Great comments in post #2. All that I will add is for you to consider your "physicality" relationship toward the bike you choose. The better you "fit" the bike as it is engineered and built from the factory, the less you will have to do to "adapt" to it. Don't fall into a trap of "More" (power, accessories, chrome, etc.) is better...but focus on how you will mesh with the machine. That means you need to consider your physical strength, height, and weight, along with your skill and confidence level.
I am 73 years old, 5ft-8" tall, 28" inseam (on a good day), and purchased my first BMW in March of this year. It is a 2011 R1200RT. I had been riding a '95 Honda VT1100C2 Shadow ACE for two decades.
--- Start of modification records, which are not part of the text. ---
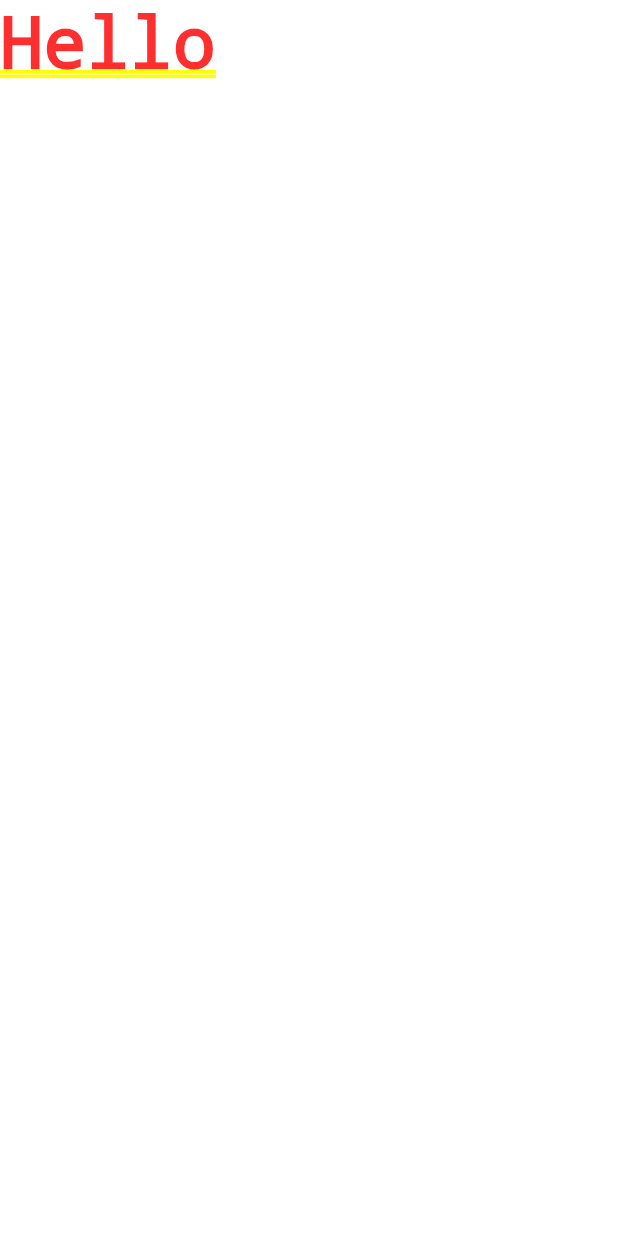
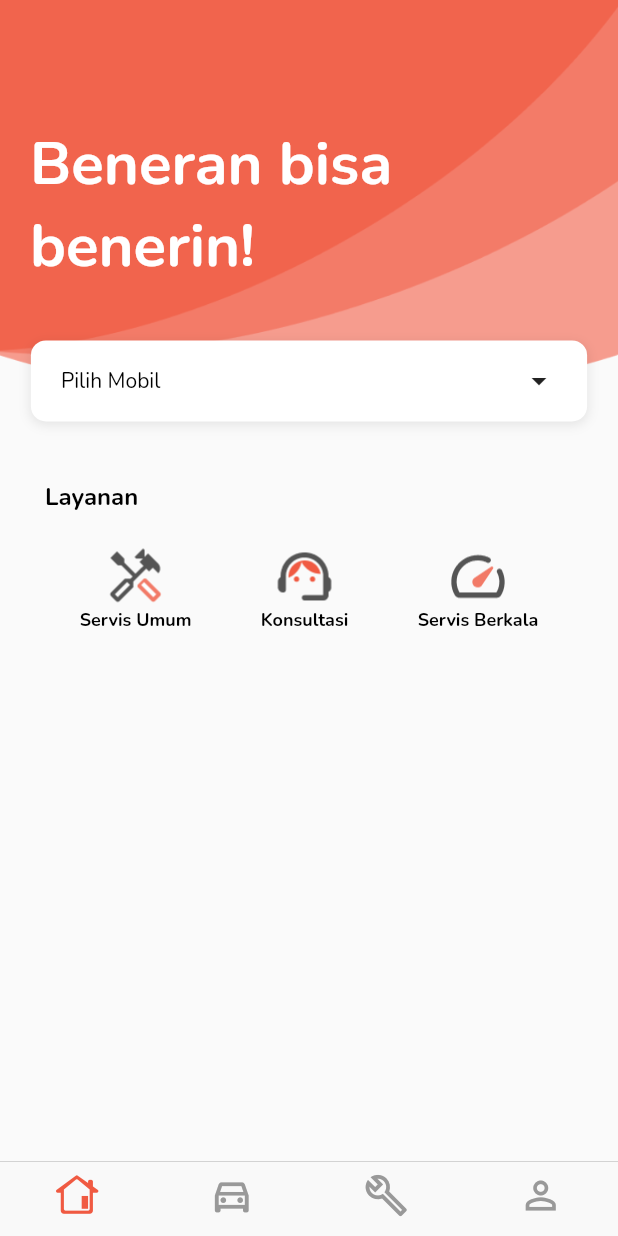
Before and after one commit to MrNewbie3/flutter-app-benerin, a Flutter app: the screen it shows after launch, after a tap on "Lewati", after a tap on "Masuk", on a phone screen of 412 x 824 dp. Run offline on Flutter 3.47's test engine with Material 2 defaults, Android fonts, the light colour scheme and no system bars; our stand-ins replace animated_splash_screen, google_fonts, introduction_screen.

Commit message:
main page

```diff
--- /dev/null
+++ b/lib/components/Home/home_comp.dart
@@ -0,0 +1,124 @@
+// ignore_for_file: prefer_const_constructors, camel_case_types, avoid_unnecessary_containers, prefer_const_literals_to_create_immutables
+
+import 'package:flutter/material.dart';
+import 'package:google_fonts/google_fonts.dart';
+
+class Home_Component extends StatelessWidget {
+  const Home_Component({Key? key}) : super(key: key);
+
+  @override
+  Widget build(BuildContext context) {
+    return Container(
+        child: Column(children: [
+      Stack(children: <Widget>[
+        Positioned(child: Image.asset('lib/assets/Images/Home_Svg.png')),
+        Padding(
+            padding: EdgeInsets.fromLTRB(
+                20.0, MediaQuery.of(context).size.height * 0.1, 0, 0),
+            child: Text(
+              "Beneran bisa benerin!",
+              style: GoogleFonts.nunito(
+                  textStyle: TextStyle(
+                      fontSize: 40,
+                      fontWeight: FontWeight.w700,
+                      decoration: TextDecoration.none,
+                      color: Colors.white)),
+            ))
+      ]),
+      Container(
+          width: MediaQuery.of(context).size.width * 0.9,
+          transform: Matrix4.translationValues(0, -40, 0),
+          padding: EdgeInsets.fromLTRB(20, 15, 20, 15),
+          decoration: BoxDecoration(
+              color: Colors.white,
+              borderRadius: BorderRadius.circular(10),
+              boxShadow: [
+                BoxShadow(
+                    color: Color.fromRGBO(0, 0, 0, .09),
+                    blurRadius: 6,
+                    spreadRadius: 0,
+                    offset: const Offset(0, 2))
+              ]),
+          child: Row(
+              mainAxisAlignment: MainAxisAlignment.spaceBetween,
+              children: <Widget>[
+                Text("Pilih Mobil ",
+                    style: GoogleFonts.nunito(
+                        textStyle: TextStyle(
+                            fontSize: 14,
+                            color: Colors.black,
+                            decoration: TextDecoration.none,
+                            fontWeight: FontWeight.w400))),
+                Icon(Icons.arrow_drop_down)
+              ])),
+      Padding(
+        padding: const EdgeInsets.only(left: 30, right: 30),
+        child: Column(
+          crossAxisAlignment: CrossAxisAlignment.start,
+          children: <Widget>[
+            Text("Layanan",
+                style: GoogleFonts.nunito(
+                    textStyle: TextStyle(
+                        fontSize: 16,
+                        color: Colors.black,
+                        decoration: TextDecoration.none,
+                        fontWeight: FontWeight.w700))),
+            SizedBox(
+              height: 20,
+            ),
+            Row(
+              mainAxisAlignment: MainAxisAlignment.spaceAround,
+              children: <Widget>[
+                Column(
+                  children: <Widget>[
+                    Image.asset(
+                      "lib/assets/Illustrations/Group_39.png",
+                      scale: 1.5,
+                    ),
+                    Text("Servis Umum",
+                        style: GoogleFonts.nunito(
+                            textStyle: TextStyle(
+                                fontSize: 12,
+                                fontWeight: FontWeight.w700,
+                                decoration: TextDecoration.none,
+                                color: Colors.black)))
+                  ],
+                ),
+                Column(
+                  children: <Widget>[
+                    Image.asset(
+                      "lib/assets/Illustrations/support_agent.png",
+                      scale: 1.5,
+                    ),
+                    Text("Konsultasi",
+                        style: GoogleFonts.nunito(
+                            textStyle: TextStyle(
+                                fontSize: 12,
+                                fontWeight: FontWeight.w700,
+                                decoration: TextDecoration.none,
+                                color: Colors.black)))
+                  ],
+                ),
+                Column(
+                  children: <Widget>[
+                    Image.asset(
+                      "lib/assets/Illustrations/speed.png",
+                      scale: 1.5,
+                    ),
+                    Text("Servis Berkala",
+                        style: GoogleFonts.nunito(
+                            textStyle: TextStyle(
+                                fontSize: 12,
+                                fontWeight: FontWeight.w700,
+                                decoration: TextDecoration.none,
+                                color: Colors.black)))
+                  ],
+                )
+              ],
+            )
+          ],
+        ),
+      )
+    ]));
+  }
+}
--- a/lib/components/Pages/home.dart
+++ b/lib/components/Pages/home.dart
@@ -1,13 +1,44 @@
+// ignore_for_file: unnecessary_import
+
+import 'package:flutter/cupertino.dart';
 import 'package:flutter/material.dart';
+import 'package:flutter_benerin_app/components/Car/car_comp.dart';
+import 'package:flutter_benerin_app/components/Home/home_comp.dart';
+import 'package:flutter_benerin_app/components/Pages/build.dart';
+import 'package:flutter_benerin_app/components/Pages/car.dart';
+import 'package:flutter_benerin_app/components/Pages/profile.dart';
 
 class MainHome extends StatelessWidget {
   const MainHome({Key? key}) : super(key: key);
 
   @override
   Widget build(BuildContext context) {
-    return SafeArea(
-        child: Container(
-      child: Text("Hello "),
-    ));
+    return CupertinoTabScaffold(
+        tabBar: CupertinoTabBar(
+          items: [
+            BottomNavigationBarItem(icon: Icon(CupertinoIcons.house_alt)),
+            BottomNavigationBarItem(icon: Icon(Icons.directions_car_outlined)),
+            BottomNavigationBarItem(icon: Icon(Icons.build_outlined)),
+            BottomNavigationBarItem(icon: Icon(Icons.person_outline))
+          ],
+          activeColor: Color.fromRGBO(240, 90, 66, 1),
+        ),
+        tabBuilder: (context, i) {
+          switch (i.toString()) {
+            case "0":
+              return Home_Component();
+
+            case "1":
+              return CarPage();
+            case "2":
+              return BuildPage();
+            case "3":
+              return ProfilePage();
+            default:
+              return Container(
+                child: Text("Hello"),
+              );
+          }
+        });
   }
 }
```
Also changed, not shown: lib/components/Car/car_comp.dart (added, +62 -0 lines), lib/components/Pages/build.dart (added, +13 -0 lines), lib/components/Pages/car.dart (added, +13 -0 lines), lib/components/Pages/profile.dart (added, +12 -0 lines), lib/components/Profile/profile_comp.dart (added, +14 -0 lines), lib/assets/Illustrations/Group_39.png (added), lib/assets/Illustrations/speed.png (added), lib/assets/Illustrations/support_agent.png (added), lib/assets/Images/Home_Svg.png (added), 1 other file.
For me, it is quite an adjustment. Purchasing this bike has been kinda like going from "Freddy Flinstone's" foot-powered vehicle to a Star War's fighter...'cept I'm always contending with "gravity."
At an age when many of my contemporaries are trading in their physical activity toys for a recliner & TV remote, I'm reluctant to give up. In an age when nobody wants to admit their medical constraints, I keep no secret of dealing with my agent orange (Vietnam) related diabetes, and the other natural progression/constraints of "life." Therefore, I'm still adjusting to this new (to me) machine. I have a standard and low seat, a small adjustment in reach (bar risers), and Beemer Buddies (grip covers).
This bike is quite a departure in riding position over my Honda, and I'm used to a "Heel-Toe" shifter. I am enjoying the acceleration, adjustable windscreen, and better gas mileage. Along with better mileage is "range." Friday I rode over 200 miles and returned home with about a half-tank of gas. Having such wonderful instruments as a gas gauge, gear indicator, and tachometer is fantastic!
Currently, I'm still working out whether the "adjustments" I'm dealing with (low back pain, hand numbness, cramps) are related to my physical condition or the bike. The more you test ride, question, and contemplate your options before you buy, the better your chances of a positive experience. Whatever you decide, I wish you all the best.